If you lose your key in your own pocket how could you find it anywhere else? Once in a while it is necessary that you do search your own pocket. The key could be there stopping a gaping hole in your pocket preventing the loss of items. Looking inwards or awareness of the self is the master key for effective leadership. Self-analysis and self-critiquing are hard and relentless tasks that should be done to be a great and effective leader. Who knows you better than you? Therefore the first step to effective leadership is to do a thorough self- analysis and lay the foundation strong. What I meant by foundation is the strong value system. We all have come across leaders in various fields who dropped to hit the rock bottom of their career at a faster pace that the rate at which they reached the top. Now the question is how we chart the course in laying the right foundation and cultivate observable behaviour changes?
Most important step is to identify individual strengths to better utilize for the benefit of the individual and manage areas of improvement which drains the energy. Aligning the strengths with the leadership competencies of the organisation is very important. There are lot of assessment tools available in the market to identify individual strengths and areas of improvement. Choose the right one. No recommendations here.
Those of you who are familiar with the Johari window will know that the main objective of the model is for leaders to always strive to increase their open area while reducing their blind, hidden and unknown areas. One way to accomplish this objective is to increase self-awareness by seeking or soliciting feedback, thereby helping you move away from your “blind” area to your “open” area.
The key is however is in your pocket and you need to search for it. You will surely get it if you look for it. This is not a modern management concept. Socrates said, “Know Thyself” and “An unexamined life is not worth living.” In fact the words “Know Thyself” were inscribed at the temple wall at Delphi in Greece sometime during the 6th century B.C. This very brief but powerful message was clear to the philosophers of their time.
Fast forward a couple of thousand years later. Leaders spend so much time and money trying to get a grasp on the dynamics of their organisations and their business worlds that they often forget to study themselves. When you don’t know yourself as well as you should, you can’t fully capitalize on your strengths or minimize your weaknesses.
Find yourself and be yourself. Remember there is no one else in this world like you!
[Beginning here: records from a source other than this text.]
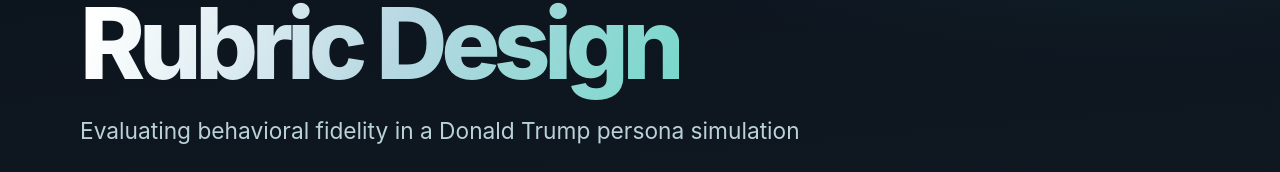
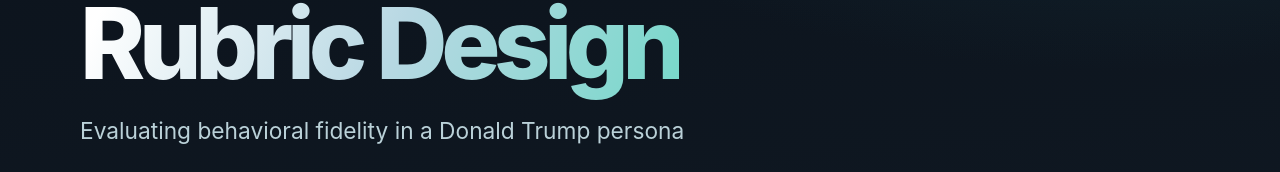
Before and after one commit to mitch-platt/mitch-portfolio, a plain HTML site: page projects/rubric-design.html in a window 1280 px wide. Shown: the part 265-437 px from the top of the page. Drawn offline with Linux system fonts and the light colour scheme.

Commit message:
Update rubric-design.html

```diff
--- a/projects/rubric-design.html
+++ b/projects/rubric-design.html
@@ -15,7 +15,7 @@ vioral instructions<!doctype html>
     <div class="wrap">
       <a class="back" href="/index.html#work">← Selected work</a>
       <h1><span class="title-gradient">Rubric Design</span></h1>
-      <p class="hero-sub">Evaluating behavioral fidelity in a Donald Trump persona simulation</p>
+      <p class="hero-sub">Evaluating behavioral fidelity in a Donald Trump persona</p>
       <div class="actions">
         <a class="btn btn-primary" href="/assets/trump_rubric_scorecard.pdf">View scorecard (PDF) ↗</a>
         <a class="btn btn-secondary" href="/assets/trump_rubric_scorecard.pdf" download>Download PDF</a>
```
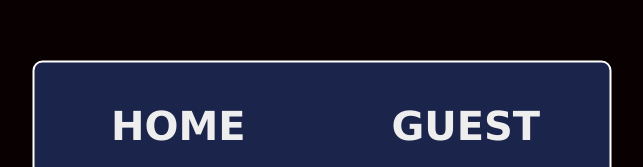
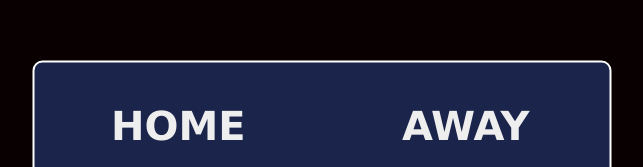
Before and after one commit to pharrrodev/BasketballScoringApp, a plain HTML site: page index.html in a window 1280 px wide. Shown: the part 145-312 px from the top of the page, without its empty margins (318-961 px from the left). Drawn offline with Linux system fonts and the light colour scheme.

Commit message:
Update index.html
I have changed the text "GUEST" to "AWAY" as requested.

```diff
--- a/index.html
+++ b/index.html
@@ -27,7 +27,7 @@
 
 
        <div>
-            <h3 id="Heading">GUEST</h3>
+            <h3 id="Heading">AWAY</h3>
             <div id="Box">
                 <div id ="Score">
                     <div id = "guest-Count">0</div>
```
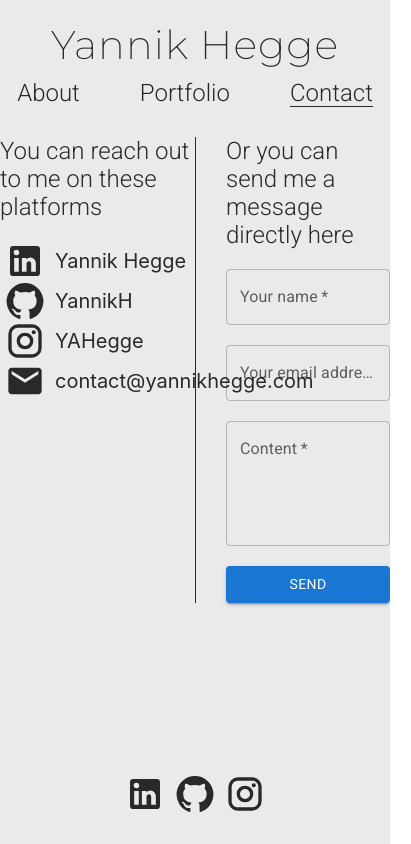
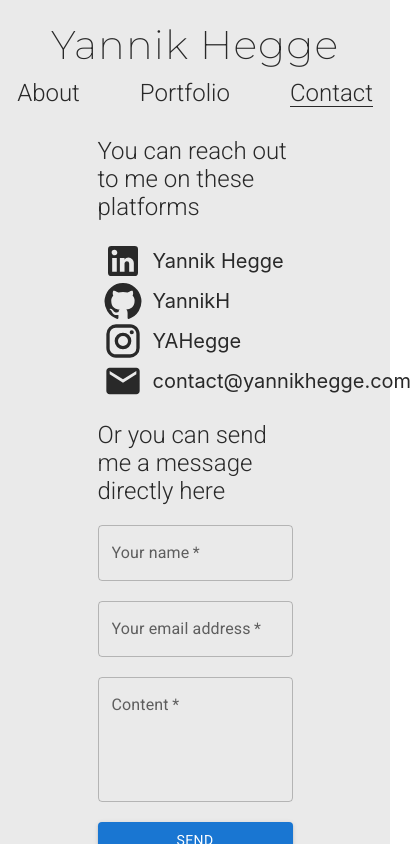
Before and after one commit to YannikH/website, a React (Create React App) app: page / in a window 390 px wide. Both pictures are taken after a click on the element "Contact". Shown: the top 844 px of the page, 411 px wide, since content can reach past the window. Built offline with nearby package versions, Linux system fonts and the light colour scheme.

Commit message:
All pages slightly responsive

```diff
--- a/src/components/Portfolio/Common.tsx
+++ b/src/components/Portfolio/Common.tsx
@@ -37,6 +37,10 @@ export const Subtitle = styled.h2`
 export const Row = styled.div`
   display: flex;
   flex-direction: row;
+  @media only screen and (max-width: 1000px) {
+    flex-direction: column;
+    align-items: center;
+  }
 `;
 
 export const Column = styled.div`
--- a/src/components/Portfolio/Contact.tsx
+++ b/src/components/Portfolio/Contact.tsx
@@ -10,8 +10,13 @@ import 'react-toastify/dist/ReactToastify.css';
 const ContactColumn = styled(Column)`
   width: 50%;
   :last-child {
-    border-left: solid 1px ${ props => props.theme.secondary };
-    padding-left: 30px;
+    @media only screen and (max-width: 1000px) {
+      padding-top: 20px;
+    }
+    @media only screen and (min-width: 999px) {
+      border-left: solid 1px ${ props => props.theme.secondary };
+      padding-left: 30px;
+    }
   }
 `;
 
```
Leaders, especially the successful ones and the ones who want to be successful should guard against ascribing to themselves qualities and attributes which they may not have, or may have in a measure much less than what they think they have. Leaders should be open to feedback so that a real understanding of self exists.